Start of EXTRACTED ENTRIES

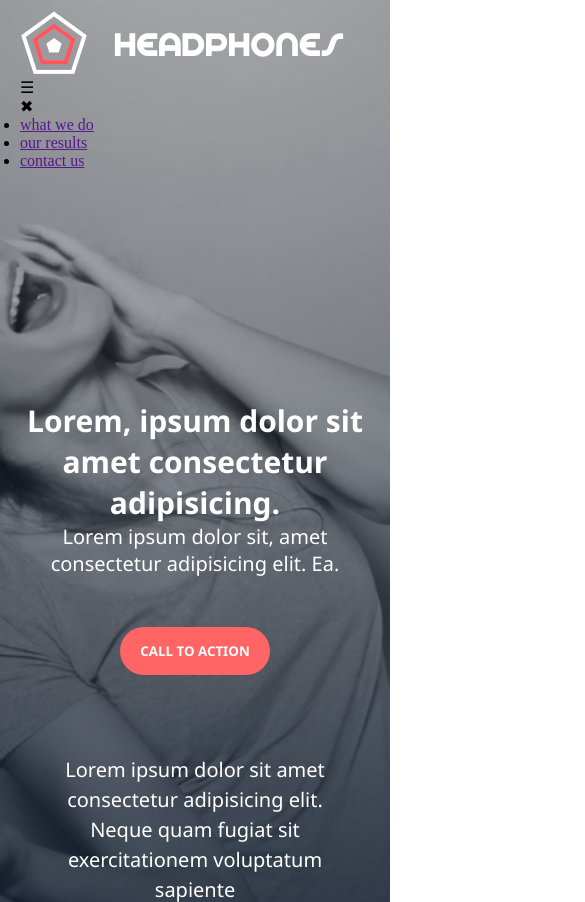
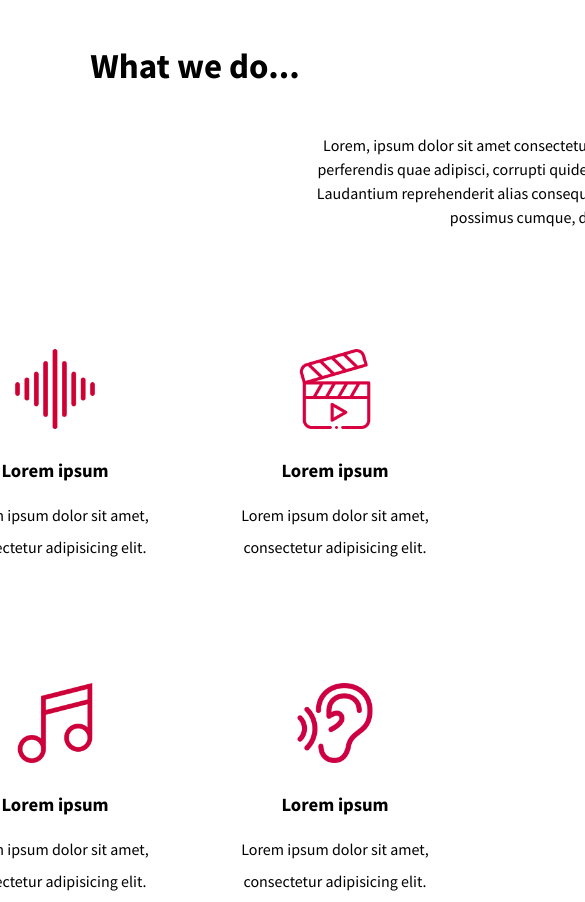
Before and after one commit to Ogechi01/alx_html_css, a plain HTML site: page headphones/1-index.html in a window 390 px wide. Shown: the top 902 px of the page, 585 px wide, since content can reach past the window. Drawn offline with Linux system fonts and the light colour scheme.

Commit message:
added 1-index file

```diff
--- a/headphones/1-index.html
+++ b/headphones/1-index.html
@@ -3,36 +3,44 @@
 <head>
     <meta charset="UTF-8">
     <meta name="viewport" content="width=device-width, initial-scale=1.0">
-    <link rel="stylesheet" href="0-styles.css">
-    <title>Headphone</title>
+    <link rel="stylesheet" href="https://fonts.googleapis.com/css2?family=Source+Sans+Pro:wght@400;700&display=swap">
+
+    <link rel="stylesheet" href="https://cdnjs.cloudflare.com/ajax/libs/font-awesome/6.5.2/css/all.min.css" integrity="sha512-SnH5WK+bZxgPHs44uWIX+LLJAJ9/2PkPKZ5QiAj6Ta86w+fsb2TkcmfRyVX3pBnMFcV7oQPJkl9QevSCWr3W6A==" crossorigin="anonymous" referrerpolicy="no-referrer" />
+    <link rel="stylesheet" href="1-styles.css">
+    <title>what we do</title>
 </head>
-<body class="works_on_smartphone">
-    <header>
-        <nav>
-            <img src="images/logo_headphones.png" alt="">
-            <div class="menu-toggle" id="menu-toggle">&#9776;</div>
-            <div class="menu-close" id="menu-close">&#10006;</div> <!-- Close icon -->
-            <ul id="menu">
-                <li><a href="">what we do</a></li>
-                <li><a href="">our results</a></li>
-                <li><a href="">contact us</a></li>
-            </ul>
-        </nav>
-    </header>
+<body>
+    <div class="fp">
+       <h1>What we do...</h1>
+       <p>Lorem, ipsum dolor sit amet consectetur adipisicing elit. Saepe sint incidunt dolorem? Ad, aliquam, cupiditate perferendis quae adipisci, corrupti quidem temporibus ducimus natus est maxime sapiente delectus architecto! Laudantium reprehenderit alias consequatur sit suscipit natus similique tenetur provident error quaerat placeat possimus cumque, dolorem necessitatibus modi, molestias qui illo rem.</p>
+    </div>
 
-    <section class="first">
+    <div class="sp">
         <div>
-            <h1>Lorem, ipsum dolor sit amet consectetur adipisicing.</h1>
-            <p>Lorem ipsum dolor sit, amet consectetur adipisicing elit. Ea.</p>
+            <img src="images/audio-waves.png" alt="">
+            <h3>Lorem ipsum</h3>
+            <p>Lorem ipsum dolor sit amet,<br> consectetur adipisicing elit.</p>
         </div>
+        <div>
+            <img src="images/video.png" alt="">
+            <h3>Lorem ipsum</h3>
+            <p>Lorem ipsum dolor sit amet,<br> consectetur adipisicing elit.</p>
+        </div>
+    </div>
 
-        <button>CALL TO ACTION</button>
+    <div class="sp">
+        <div>
+            <img src="images/musical-note.png" alt="">
+            <h3>Lorem ipsum</h3>
+            <p>Lorem ipsum dolor sit amet,<br> consectetur adipisicing elit.</p>
+        </div>
+        <div>
+            <img src="images/ear.png" alt="">
+            <h3>Lorem ipsum</h3>
+            <p>Lorem ipsum dolor sit amet,<br> consectetur adipisicing elit.</p>
+        </div>
+    </div>
 
-        <p>Lorem ipsum dolor sit amet consectetur adipisicing elit. Neque quam fugiat sit exercitationem voluptatum sapiente <br>
-            architecto incidunt officiis nihil, commodi rerum pariatur totam voluptate deleniti iusto amet eveniet beatae.<br>
-            Possimus magni voluptatum iusto dolorem maxime, reiciendis nostrum asperiores quasi vel fuga <br>
-            necessitatibus,  nam architecto! Cupiditate labore soluta eum eius ex!</p>
-    </section>
 
 
 </body>
--- a/headphones/1-styles.css
+++ b/headphones/1-styles.css
@@ -2,156 +2,61 @@
     margin: 0;
     padding: 0;
     box-sizing: border-box;
-}
-
-body {
-    background: url(images/headphones_hero_1.jpg) no-repeat center center fixed;
-    background-size: cover;
-}
-
-/* styling the header */
-nav {
-    display: flex;
-    justify-content: space-between;
-    align-items: center;
-    margin: 30px 80px 0px 150px;
+    font-family:   'Source Sans Pro', sans-serif;
 }
 
 
-header nav img{
-    width: 240px;
+/* styling fp */
+.fp h1 {
+    text-align: center;
+    line-height: 3;
+    margin-top: 14px;
+    font-size: 35px;
+    font-weight: 501;
 }
 
-ul {
-    display: flex;
+
+.fp p {
+    text-align: center;
+    margin-top: 14px;
+    width: 50rem;
+    margin-left: 18rem;
+    line-height: 1.5;
+    font-family:   'Source Sans Pro', sans-serif;
 }
 
-ul li {
-    list-style: none;
-    padding: 0 0 10px 0;
-}
 
-ul li a {
-    text-decoration: none;
-    color: white;
-    font-size: 20px;
-    margin: 20px;
-    font-family: 'Segoe UI', Tahoma, Geneva, Verdana, sans-serif;
-    font-weight: 500;
-}
-
-/* styling the header end */
-
-section.first {
-    text-align: center;
-    margin-top: 220px;
-}
-
-section.first div h1 {
-    color: white;
-    font-size: 30px;
-    font-family: 'Segoe UI', Tahoma, Geneva, Verdana, sans-serif;
-}
-
-section.first div p {
-    color: white;
-    font-size: 20px;
-    font-weight: 500;
-    font-family: 'Segoe UI', Tahoma, Geneva, Verdana, sans-serif;
-}
-
-section.first button {
-    margin-top: 50px;
-    margin-bottom: 80px;
-    padding: 15px 20px;
-    background: #ff6565;
-    border-radius: 25px;
-    border: none;
-    color: white;
-    font-weight: 600;
-    font-family: 'Segoe UI', Tahoma, Geneva, Verdana, sans-serif;
-}
-
-section.first > p {
-    color: white;
-    font-size: 20px;
-    line-height: 1.5;
-    margin-bottom: 30px;
-    font-family: 'Segoe UI', Tahoma, Geneva, Verdana, sans-serif;
-}
-
-.menu-toggle {
-    display: none;
-    font-size: 30px;
-    cursor: pointer;
-}
-
-.menu-close {
-    display: none;
-    font-size: 30px;
-    cursor: pointer;
-}
-
-@media (max-width: 900px) {
-
-  ul li a {
-    font-size: 16px;
-  }
-
-
-  .menu-close {
-    margin-right: -40px;
-    display: block;
-    color: white;
-}
-}
+/* styling fp end */
 
 
 
 
-/* Media query for mobile devices */
-@media (max-width: 768px) {
-    nav img {
-        width: 12px; /* Set the logo size */
-        display: block; /* Ensure the logo is displayed as a block */
-        margin: 0 0 0 170px;
+/* styling sp */
 
+.sp {
+    display: flex;
+    justify-content: center;
+    align-items: center;
+    margin-top: 120px;
+}
 
-    }
+.sp  img {
+    display: flex;
+    justify-content:space-between;
+    align-items: center;
+    width: 80px;
+    margin: 0 100px;
 
+}
 
-    nav {
-        flex-direction: column;
-        align-items: flex-start;
-        margin: 20px;
-    }
+.sp h3 {
+    text-align: center;
+    line-height: 3;
+    margin-top: 14px;
+}
 
-    .menu-toggle {
-        margin-top: -40px;
-        display: block;
-        color: white;
-    }
-
-    .menu-close {
-        margin-top: -40px;
-        display: block;
-        color: white;
-    }
-
-    ul {
-        display: none;
-        flex-direction: column;
-        width: 100%;
-    }
-
-    ul li {
-        padding: 10px 0;
-    }
-
-    ul li a {
-        margin: 0;
-        padding: 10px;
-        display: block;
-        text-align: center;
-    }
+.sp p{
+    text-align: center;
+    line-height: 2;
 }
+/* styling sp end */
```
Also changed, not shown: headphones/0-index.html (+1 -1 lines), headphones/images/audio-waves copy.png (added), headphones/images/audio-waves.png (added), headphones/images/ear.png (added), headphones/images/musical-note.png (added), headphones/images/video.png (added).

End of EXTRACTED ENTRIES

**WORK INSTRUCTIONS:**
Figure out how many lines of the listing above include "note"; the answer is that number alone.

**REPLY:**
2